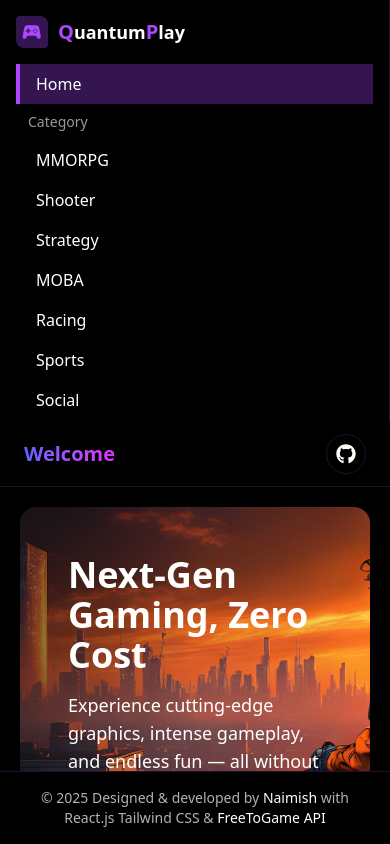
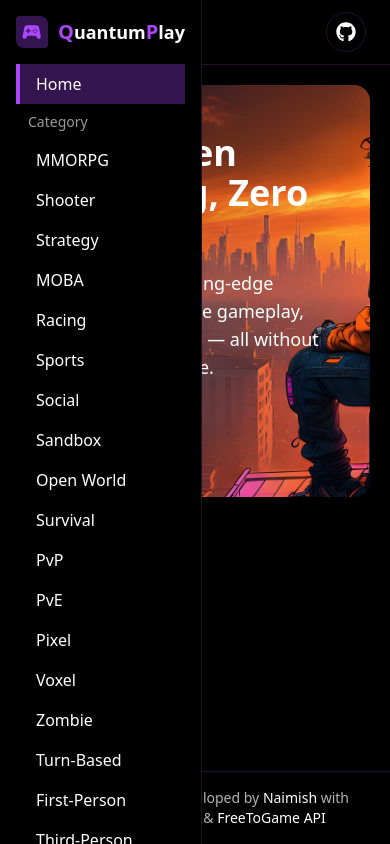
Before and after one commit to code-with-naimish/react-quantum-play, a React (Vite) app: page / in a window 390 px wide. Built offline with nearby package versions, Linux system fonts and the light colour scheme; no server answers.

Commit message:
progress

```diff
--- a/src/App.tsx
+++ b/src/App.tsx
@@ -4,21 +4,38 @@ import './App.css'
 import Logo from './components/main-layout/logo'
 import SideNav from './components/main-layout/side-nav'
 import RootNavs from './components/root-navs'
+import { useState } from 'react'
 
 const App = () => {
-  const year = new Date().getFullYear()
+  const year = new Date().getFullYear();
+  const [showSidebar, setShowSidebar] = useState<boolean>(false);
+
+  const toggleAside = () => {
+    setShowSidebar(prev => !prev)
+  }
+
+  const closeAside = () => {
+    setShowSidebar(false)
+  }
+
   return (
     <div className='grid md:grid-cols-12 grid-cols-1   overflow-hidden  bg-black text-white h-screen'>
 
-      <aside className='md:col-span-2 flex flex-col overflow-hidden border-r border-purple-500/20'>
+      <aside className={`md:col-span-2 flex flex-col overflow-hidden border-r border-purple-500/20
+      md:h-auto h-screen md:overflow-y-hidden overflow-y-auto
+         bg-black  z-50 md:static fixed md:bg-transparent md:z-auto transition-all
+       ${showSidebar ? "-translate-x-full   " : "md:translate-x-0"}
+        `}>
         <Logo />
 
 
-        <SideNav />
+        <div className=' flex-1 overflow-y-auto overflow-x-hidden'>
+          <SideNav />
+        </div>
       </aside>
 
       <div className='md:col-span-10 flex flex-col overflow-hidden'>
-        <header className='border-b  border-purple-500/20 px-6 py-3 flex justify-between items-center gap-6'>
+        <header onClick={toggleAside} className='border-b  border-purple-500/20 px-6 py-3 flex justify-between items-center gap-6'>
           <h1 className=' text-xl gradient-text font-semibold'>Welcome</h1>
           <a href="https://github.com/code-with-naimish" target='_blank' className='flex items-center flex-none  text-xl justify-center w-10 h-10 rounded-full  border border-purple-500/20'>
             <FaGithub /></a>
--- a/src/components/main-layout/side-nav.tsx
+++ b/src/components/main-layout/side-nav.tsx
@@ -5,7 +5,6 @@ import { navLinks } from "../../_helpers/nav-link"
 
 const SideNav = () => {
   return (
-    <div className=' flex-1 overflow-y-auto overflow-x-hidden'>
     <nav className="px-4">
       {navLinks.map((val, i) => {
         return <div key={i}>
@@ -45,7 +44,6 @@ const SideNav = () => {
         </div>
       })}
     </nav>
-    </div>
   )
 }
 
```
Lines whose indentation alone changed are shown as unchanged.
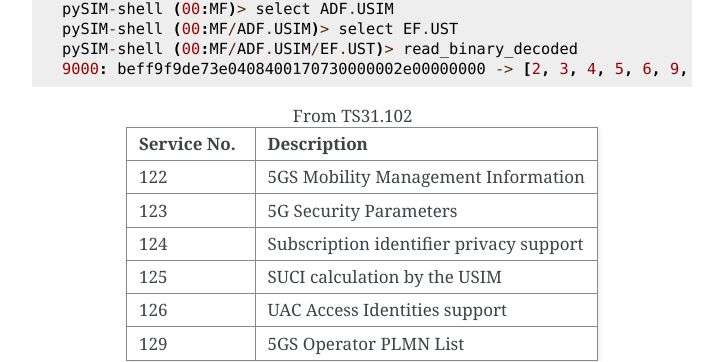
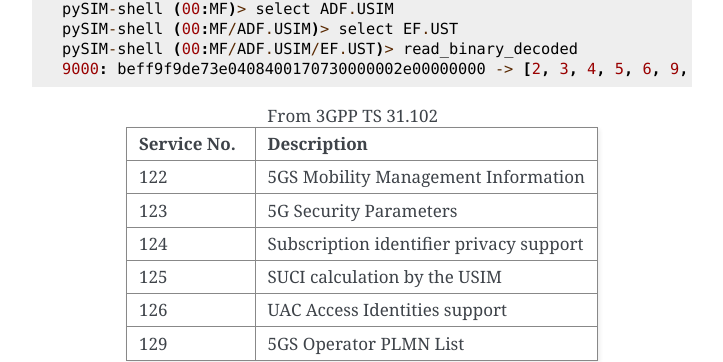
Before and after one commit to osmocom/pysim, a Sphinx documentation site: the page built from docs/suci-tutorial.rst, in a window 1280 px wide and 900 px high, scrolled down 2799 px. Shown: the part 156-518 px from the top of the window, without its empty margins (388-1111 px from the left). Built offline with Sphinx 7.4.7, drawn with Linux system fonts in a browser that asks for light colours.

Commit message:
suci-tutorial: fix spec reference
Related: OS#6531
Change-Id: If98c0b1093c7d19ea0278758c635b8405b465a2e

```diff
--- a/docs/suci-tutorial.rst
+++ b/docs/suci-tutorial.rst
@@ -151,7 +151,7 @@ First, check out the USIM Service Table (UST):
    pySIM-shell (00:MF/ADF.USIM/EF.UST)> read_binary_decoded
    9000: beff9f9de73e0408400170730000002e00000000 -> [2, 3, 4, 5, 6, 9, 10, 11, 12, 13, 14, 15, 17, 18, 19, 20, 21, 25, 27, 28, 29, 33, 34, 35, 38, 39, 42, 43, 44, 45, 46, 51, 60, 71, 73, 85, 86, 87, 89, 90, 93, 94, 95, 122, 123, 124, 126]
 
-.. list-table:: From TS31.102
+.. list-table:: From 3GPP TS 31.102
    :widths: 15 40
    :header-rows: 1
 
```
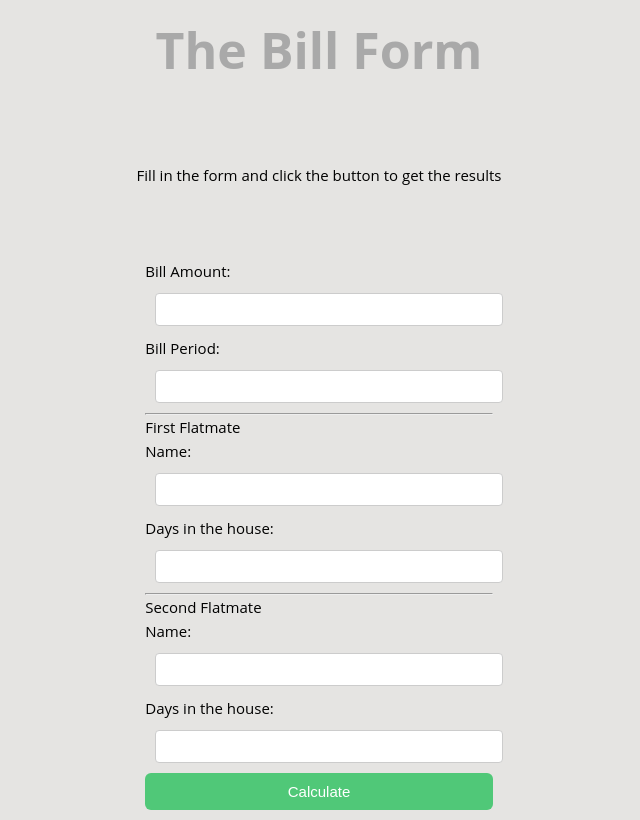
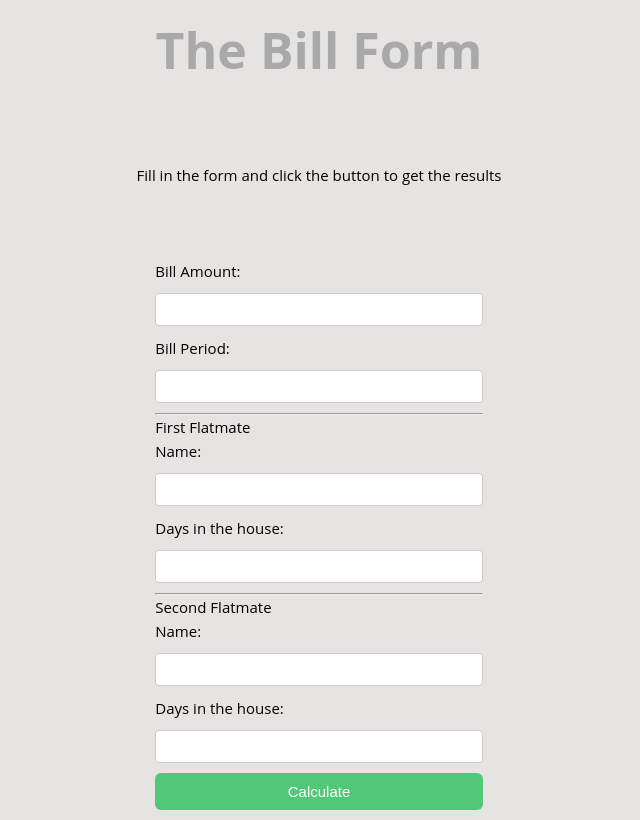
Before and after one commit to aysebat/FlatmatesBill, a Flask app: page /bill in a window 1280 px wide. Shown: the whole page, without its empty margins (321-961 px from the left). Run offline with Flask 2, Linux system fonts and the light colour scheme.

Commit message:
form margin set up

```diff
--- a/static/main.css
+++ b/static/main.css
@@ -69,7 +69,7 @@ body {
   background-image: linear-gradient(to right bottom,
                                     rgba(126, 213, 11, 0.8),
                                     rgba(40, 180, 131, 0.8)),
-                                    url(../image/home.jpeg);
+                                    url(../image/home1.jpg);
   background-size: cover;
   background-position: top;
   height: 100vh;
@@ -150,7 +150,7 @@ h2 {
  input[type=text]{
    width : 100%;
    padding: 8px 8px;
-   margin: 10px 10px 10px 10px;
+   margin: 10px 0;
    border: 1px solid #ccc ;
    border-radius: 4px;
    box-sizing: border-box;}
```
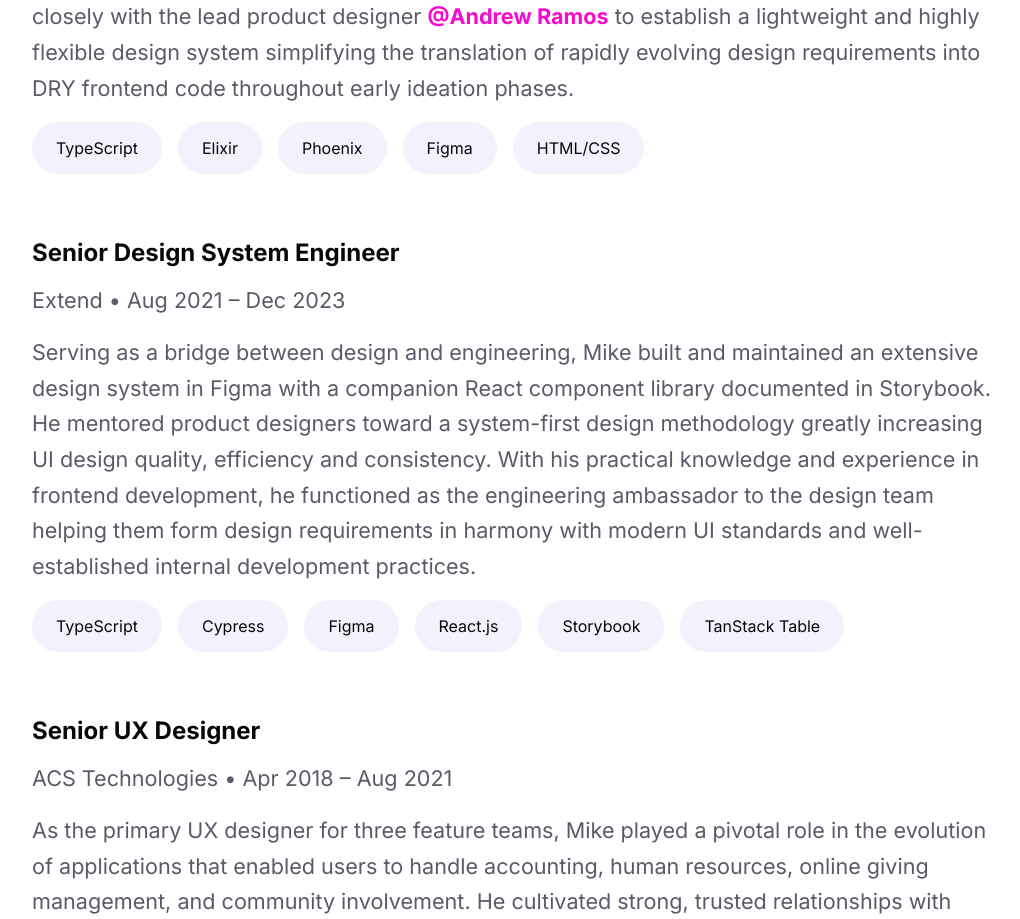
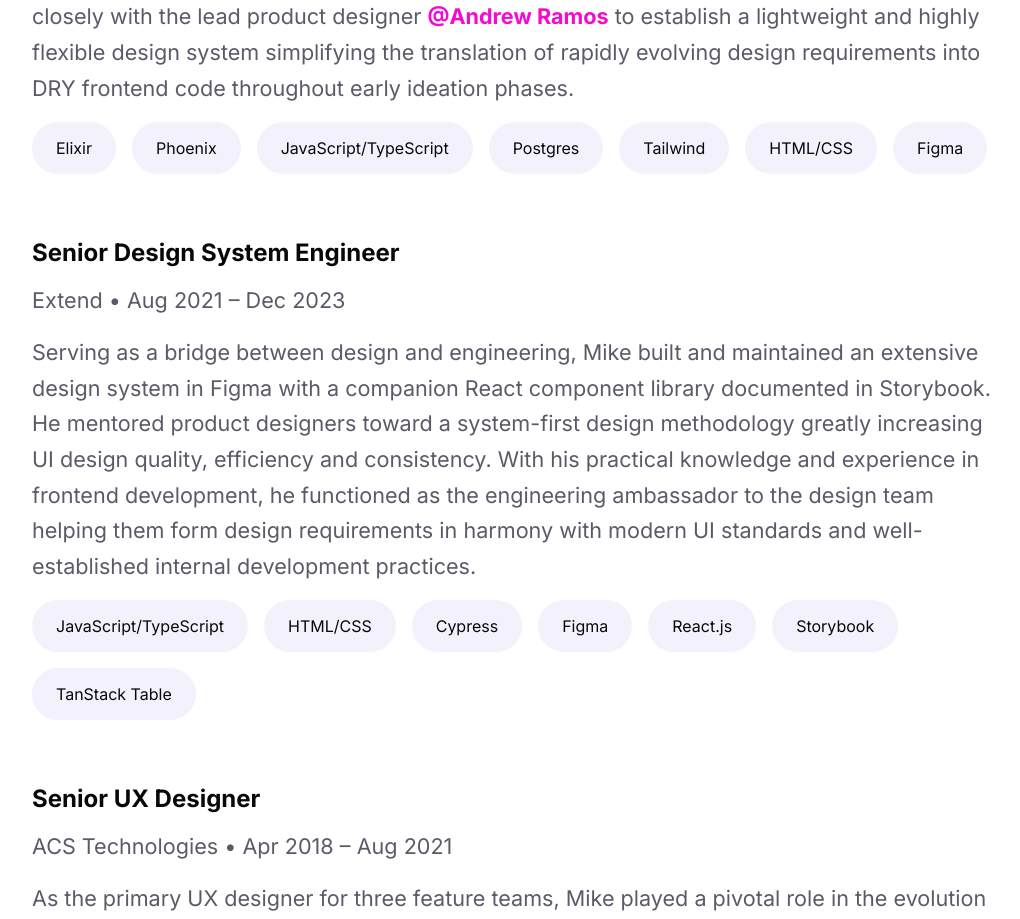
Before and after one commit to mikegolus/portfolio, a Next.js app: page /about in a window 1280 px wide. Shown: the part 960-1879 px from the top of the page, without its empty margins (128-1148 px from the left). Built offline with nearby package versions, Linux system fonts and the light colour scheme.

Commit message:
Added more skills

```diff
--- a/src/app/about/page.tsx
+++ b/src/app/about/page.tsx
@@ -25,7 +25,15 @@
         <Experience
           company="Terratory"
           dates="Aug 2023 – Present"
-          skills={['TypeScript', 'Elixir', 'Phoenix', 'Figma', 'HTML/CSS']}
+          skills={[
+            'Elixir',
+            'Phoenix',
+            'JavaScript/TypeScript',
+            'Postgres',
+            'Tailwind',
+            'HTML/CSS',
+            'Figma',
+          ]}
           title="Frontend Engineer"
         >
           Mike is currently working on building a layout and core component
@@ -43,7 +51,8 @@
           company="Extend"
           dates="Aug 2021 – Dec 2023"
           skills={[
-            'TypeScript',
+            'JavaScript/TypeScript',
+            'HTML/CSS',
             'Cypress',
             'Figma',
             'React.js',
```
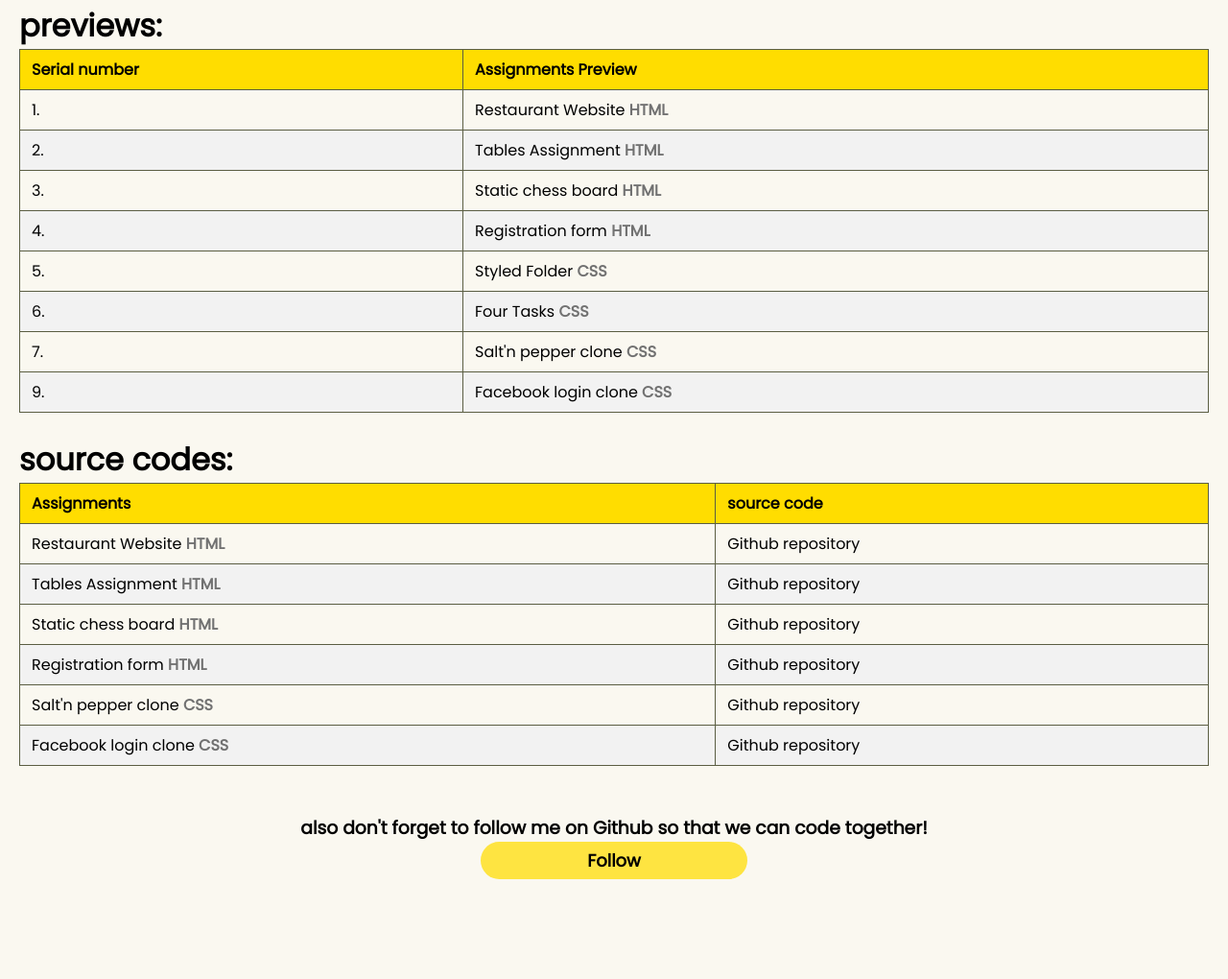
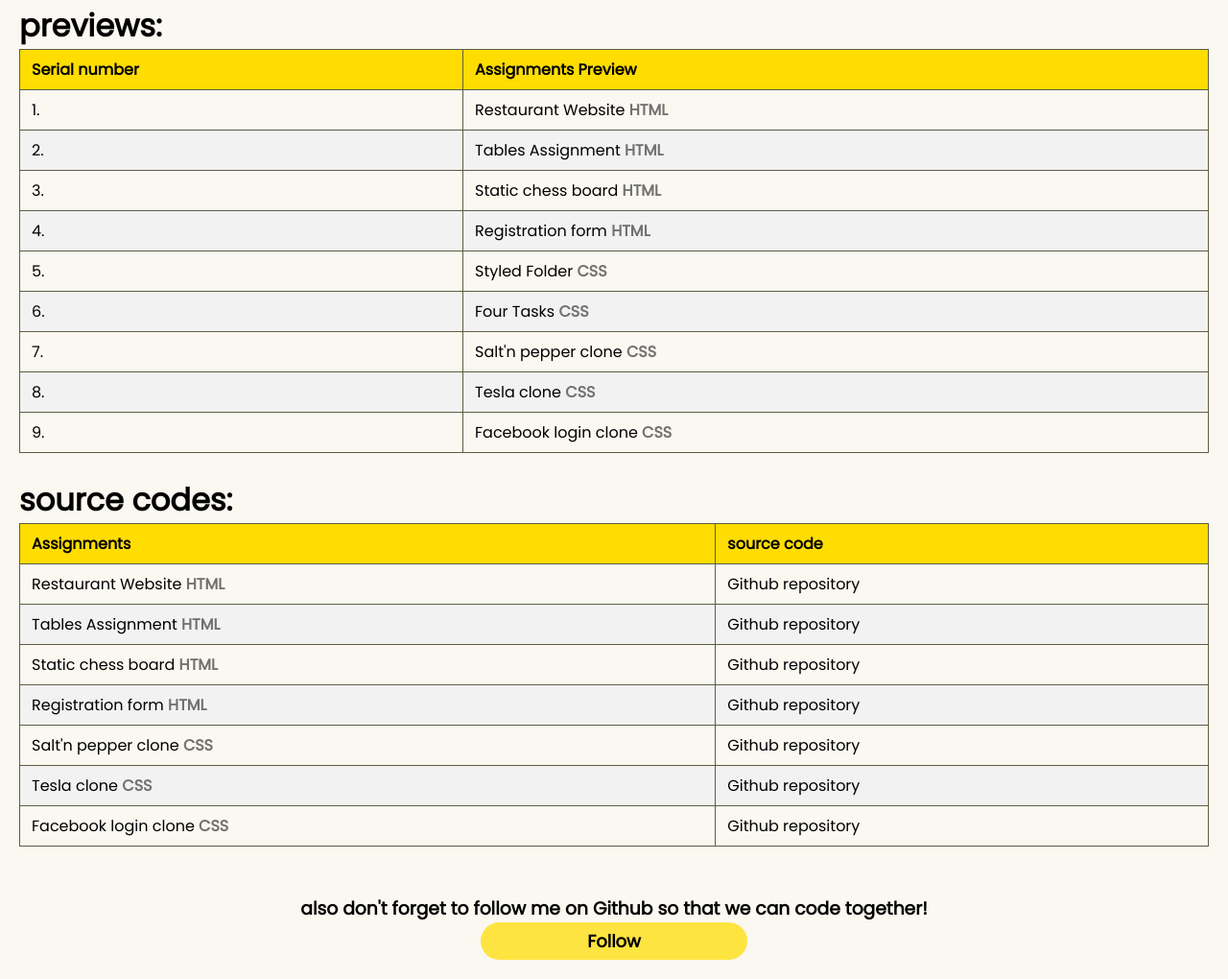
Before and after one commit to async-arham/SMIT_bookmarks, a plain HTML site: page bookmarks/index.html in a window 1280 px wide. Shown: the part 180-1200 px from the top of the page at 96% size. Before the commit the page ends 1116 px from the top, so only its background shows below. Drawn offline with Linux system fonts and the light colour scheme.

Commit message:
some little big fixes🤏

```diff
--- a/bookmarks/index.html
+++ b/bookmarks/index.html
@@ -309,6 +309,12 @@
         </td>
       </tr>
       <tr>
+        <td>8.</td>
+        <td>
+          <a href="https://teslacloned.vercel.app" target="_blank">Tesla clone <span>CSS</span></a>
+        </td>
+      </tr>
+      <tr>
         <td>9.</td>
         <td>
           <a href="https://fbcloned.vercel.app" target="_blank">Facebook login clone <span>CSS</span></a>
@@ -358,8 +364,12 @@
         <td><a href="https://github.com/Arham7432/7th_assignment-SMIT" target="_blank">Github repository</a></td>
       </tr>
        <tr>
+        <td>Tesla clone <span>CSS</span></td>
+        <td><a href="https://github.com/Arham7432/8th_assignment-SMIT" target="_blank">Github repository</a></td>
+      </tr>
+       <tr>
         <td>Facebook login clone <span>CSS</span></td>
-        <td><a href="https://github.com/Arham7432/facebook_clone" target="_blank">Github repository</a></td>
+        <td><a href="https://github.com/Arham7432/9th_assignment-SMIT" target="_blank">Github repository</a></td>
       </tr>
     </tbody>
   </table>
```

....

Each line in the listing above that includes the word "Figma" needs to be copied out.

-          skills={['TypeScript', 'Elixir', 'Phoenix', 'Figma', 'HTML/CSS']}
+            'Figma',
             'Figma',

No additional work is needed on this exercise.